-- Instructions to follow --
From the entries below, copy out every line with "radius" in it.

-- Source material --
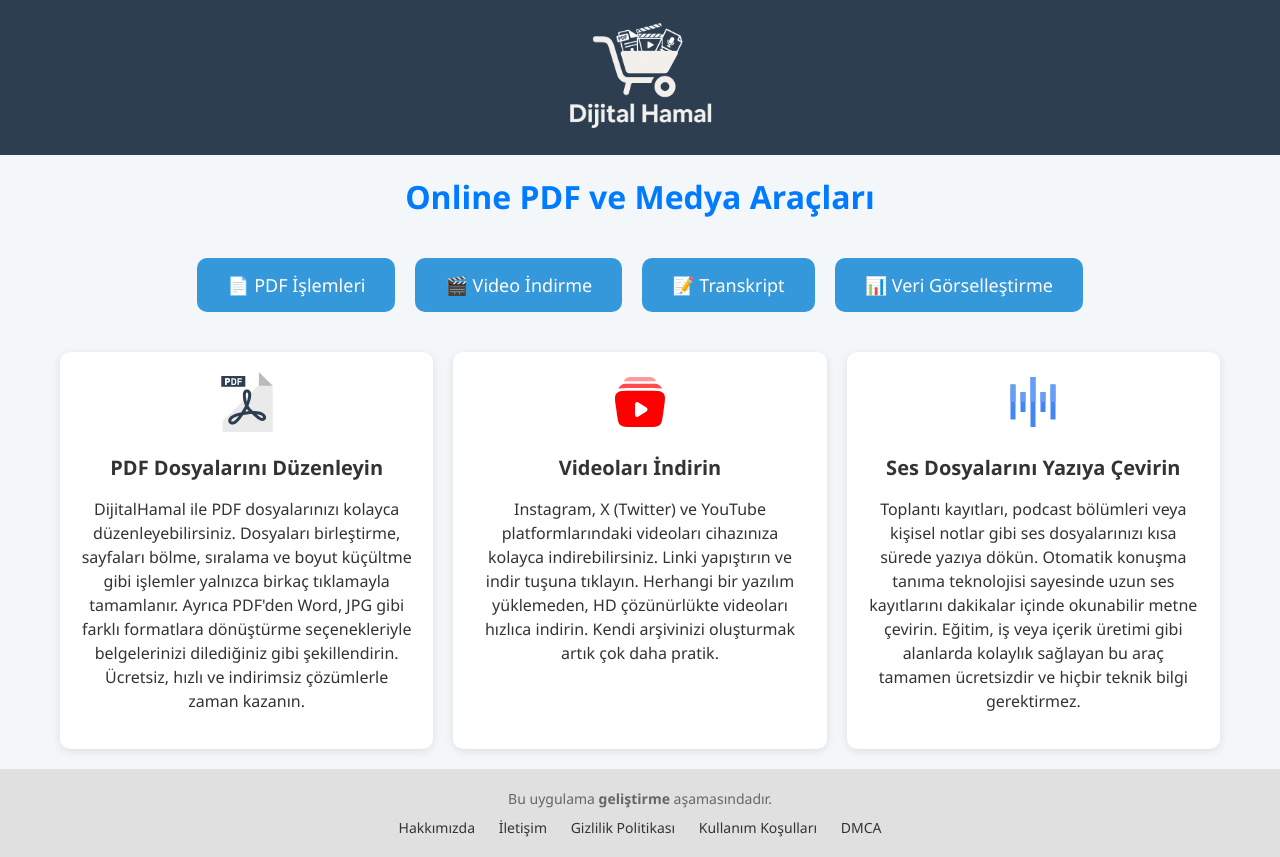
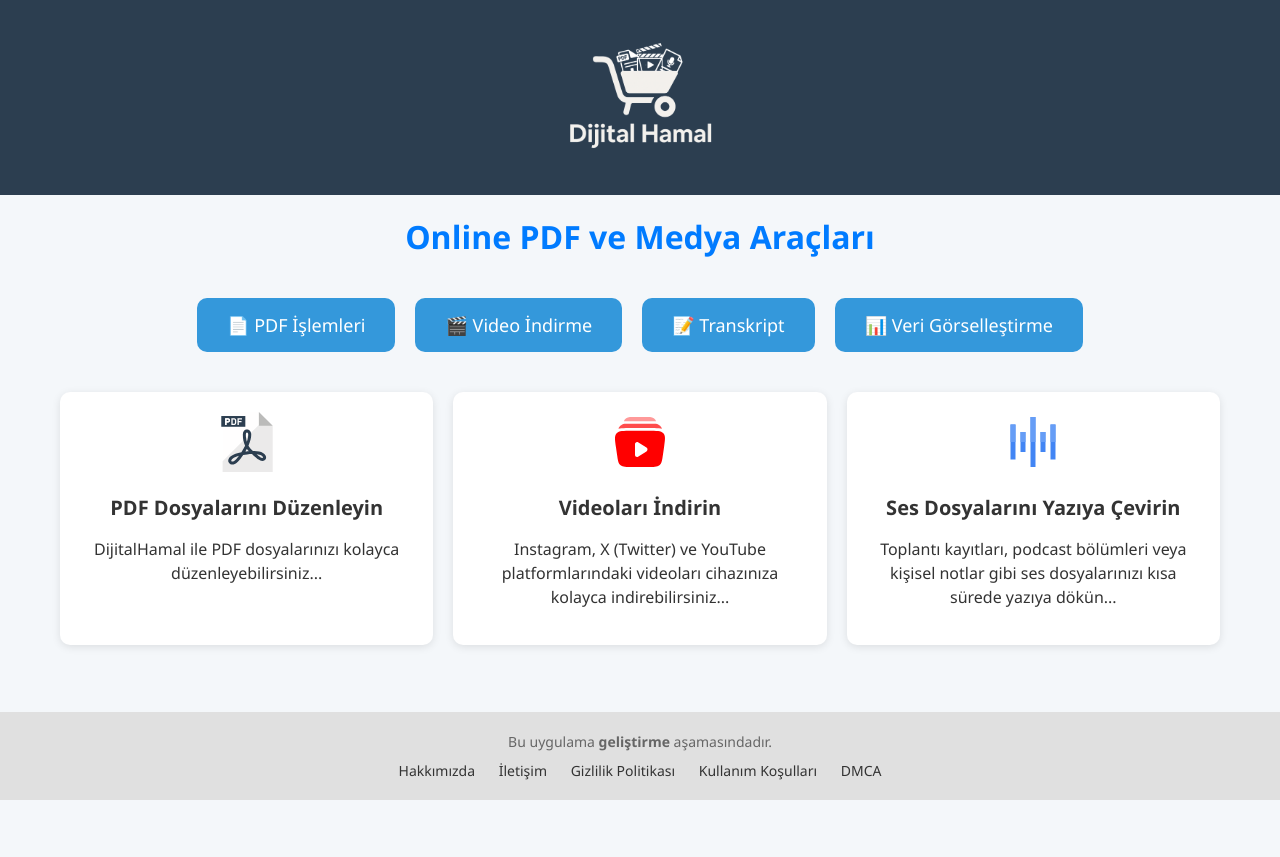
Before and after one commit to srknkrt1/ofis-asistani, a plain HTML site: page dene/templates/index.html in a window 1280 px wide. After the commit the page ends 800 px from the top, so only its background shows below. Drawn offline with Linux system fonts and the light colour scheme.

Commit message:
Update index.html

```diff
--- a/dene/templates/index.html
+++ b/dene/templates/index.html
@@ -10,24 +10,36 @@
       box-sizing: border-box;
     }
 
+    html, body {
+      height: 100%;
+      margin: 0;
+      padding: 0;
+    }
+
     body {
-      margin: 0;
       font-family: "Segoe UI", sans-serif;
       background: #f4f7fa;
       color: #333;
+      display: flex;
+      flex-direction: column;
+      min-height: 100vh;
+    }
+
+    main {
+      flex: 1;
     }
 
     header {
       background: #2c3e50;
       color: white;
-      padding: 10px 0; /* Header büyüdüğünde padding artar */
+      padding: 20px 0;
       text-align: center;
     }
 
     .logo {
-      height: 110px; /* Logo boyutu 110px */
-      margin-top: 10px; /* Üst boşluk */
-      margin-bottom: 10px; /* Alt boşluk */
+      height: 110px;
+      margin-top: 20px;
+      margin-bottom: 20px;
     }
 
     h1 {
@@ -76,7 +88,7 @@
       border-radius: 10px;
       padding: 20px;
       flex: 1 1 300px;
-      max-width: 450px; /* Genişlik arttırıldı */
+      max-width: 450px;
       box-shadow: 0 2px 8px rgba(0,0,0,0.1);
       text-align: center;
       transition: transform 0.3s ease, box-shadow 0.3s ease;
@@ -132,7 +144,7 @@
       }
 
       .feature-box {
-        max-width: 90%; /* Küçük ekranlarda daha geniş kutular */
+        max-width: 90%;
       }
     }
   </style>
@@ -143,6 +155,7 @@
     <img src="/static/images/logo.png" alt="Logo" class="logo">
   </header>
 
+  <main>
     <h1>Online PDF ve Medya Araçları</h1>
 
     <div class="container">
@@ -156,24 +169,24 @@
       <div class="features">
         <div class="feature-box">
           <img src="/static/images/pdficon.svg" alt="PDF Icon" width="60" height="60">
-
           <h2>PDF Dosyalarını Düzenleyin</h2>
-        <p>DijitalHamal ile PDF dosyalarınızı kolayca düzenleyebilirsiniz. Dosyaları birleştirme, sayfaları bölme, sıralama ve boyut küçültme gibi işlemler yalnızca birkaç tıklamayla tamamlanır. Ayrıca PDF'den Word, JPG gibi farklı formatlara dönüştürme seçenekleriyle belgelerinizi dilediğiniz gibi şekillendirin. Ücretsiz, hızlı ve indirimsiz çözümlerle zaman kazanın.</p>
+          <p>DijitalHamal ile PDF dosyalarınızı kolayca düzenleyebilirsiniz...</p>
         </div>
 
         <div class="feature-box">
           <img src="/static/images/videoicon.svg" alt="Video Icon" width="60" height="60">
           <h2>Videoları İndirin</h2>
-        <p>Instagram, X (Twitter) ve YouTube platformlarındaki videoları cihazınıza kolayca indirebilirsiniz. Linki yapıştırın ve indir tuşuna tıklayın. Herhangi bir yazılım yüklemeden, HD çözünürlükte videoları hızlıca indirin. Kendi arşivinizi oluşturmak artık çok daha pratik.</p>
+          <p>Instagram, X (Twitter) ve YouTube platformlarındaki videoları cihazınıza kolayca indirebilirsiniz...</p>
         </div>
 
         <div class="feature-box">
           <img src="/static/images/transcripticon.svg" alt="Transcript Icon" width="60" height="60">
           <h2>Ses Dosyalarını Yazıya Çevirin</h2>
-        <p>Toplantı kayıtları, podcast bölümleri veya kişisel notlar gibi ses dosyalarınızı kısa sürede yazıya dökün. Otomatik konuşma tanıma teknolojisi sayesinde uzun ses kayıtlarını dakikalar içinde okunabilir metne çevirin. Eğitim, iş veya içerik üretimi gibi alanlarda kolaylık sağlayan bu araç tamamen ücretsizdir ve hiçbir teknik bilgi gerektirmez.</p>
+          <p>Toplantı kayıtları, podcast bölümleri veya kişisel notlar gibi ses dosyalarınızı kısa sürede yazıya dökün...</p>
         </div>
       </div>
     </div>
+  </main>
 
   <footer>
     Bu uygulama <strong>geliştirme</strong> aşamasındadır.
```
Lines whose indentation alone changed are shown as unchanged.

---

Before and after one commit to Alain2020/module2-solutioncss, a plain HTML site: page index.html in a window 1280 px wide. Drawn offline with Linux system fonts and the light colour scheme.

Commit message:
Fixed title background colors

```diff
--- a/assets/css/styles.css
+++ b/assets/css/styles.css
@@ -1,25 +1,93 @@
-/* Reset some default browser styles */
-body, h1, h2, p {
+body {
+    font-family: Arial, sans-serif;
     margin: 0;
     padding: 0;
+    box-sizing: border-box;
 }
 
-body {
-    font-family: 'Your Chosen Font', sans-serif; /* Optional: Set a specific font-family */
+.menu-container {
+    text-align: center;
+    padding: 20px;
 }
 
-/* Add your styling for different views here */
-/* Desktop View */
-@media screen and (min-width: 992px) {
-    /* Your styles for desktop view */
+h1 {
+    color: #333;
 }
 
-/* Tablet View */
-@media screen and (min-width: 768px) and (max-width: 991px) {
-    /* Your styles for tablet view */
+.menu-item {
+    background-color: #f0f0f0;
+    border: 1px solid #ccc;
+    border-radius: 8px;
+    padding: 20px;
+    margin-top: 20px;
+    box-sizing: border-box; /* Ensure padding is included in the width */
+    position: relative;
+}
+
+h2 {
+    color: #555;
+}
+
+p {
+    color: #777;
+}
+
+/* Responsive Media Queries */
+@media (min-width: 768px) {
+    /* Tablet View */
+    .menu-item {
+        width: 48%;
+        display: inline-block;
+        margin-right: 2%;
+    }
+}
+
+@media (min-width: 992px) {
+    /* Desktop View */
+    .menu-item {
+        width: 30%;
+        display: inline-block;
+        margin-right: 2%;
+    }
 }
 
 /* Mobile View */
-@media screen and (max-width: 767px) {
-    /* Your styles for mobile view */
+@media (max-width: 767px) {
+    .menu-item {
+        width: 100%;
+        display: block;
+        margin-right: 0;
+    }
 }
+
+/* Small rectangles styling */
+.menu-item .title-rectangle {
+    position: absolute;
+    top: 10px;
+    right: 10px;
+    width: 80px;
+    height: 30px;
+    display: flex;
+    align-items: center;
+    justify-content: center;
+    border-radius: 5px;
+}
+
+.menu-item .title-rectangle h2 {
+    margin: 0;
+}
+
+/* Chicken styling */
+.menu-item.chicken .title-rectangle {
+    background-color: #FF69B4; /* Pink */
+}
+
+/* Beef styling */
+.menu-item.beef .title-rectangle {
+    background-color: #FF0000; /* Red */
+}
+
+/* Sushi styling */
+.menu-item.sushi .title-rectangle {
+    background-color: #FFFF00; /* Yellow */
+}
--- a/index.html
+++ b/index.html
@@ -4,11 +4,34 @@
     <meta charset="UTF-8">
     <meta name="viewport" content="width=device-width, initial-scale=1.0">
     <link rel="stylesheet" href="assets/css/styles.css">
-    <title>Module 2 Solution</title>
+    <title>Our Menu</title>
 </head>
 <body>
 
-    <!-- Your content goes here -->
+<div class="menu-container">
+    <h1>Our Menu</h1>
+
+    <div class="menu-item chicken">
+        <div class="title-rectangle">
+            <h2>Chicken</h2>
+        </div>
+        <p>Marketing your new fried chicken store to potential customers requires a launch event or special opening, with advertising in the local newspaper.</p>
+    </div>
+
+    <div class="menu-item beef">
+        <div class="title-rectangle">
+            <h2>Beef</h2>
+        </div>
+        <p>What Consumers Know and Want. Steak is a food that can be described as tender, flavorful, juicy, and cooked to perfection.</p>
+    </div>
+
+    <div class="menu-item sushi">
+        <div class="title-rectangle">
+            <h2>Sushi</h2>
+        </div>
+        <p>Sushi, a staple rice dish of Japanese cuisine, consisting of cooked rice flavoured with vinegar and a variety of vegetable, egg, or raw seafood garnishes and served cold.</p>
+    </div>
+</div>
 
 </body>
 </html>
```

-- Solution to the problem --
       border-radius: 10px;
+    border-radius: 8px;
+    border-radius: 5px;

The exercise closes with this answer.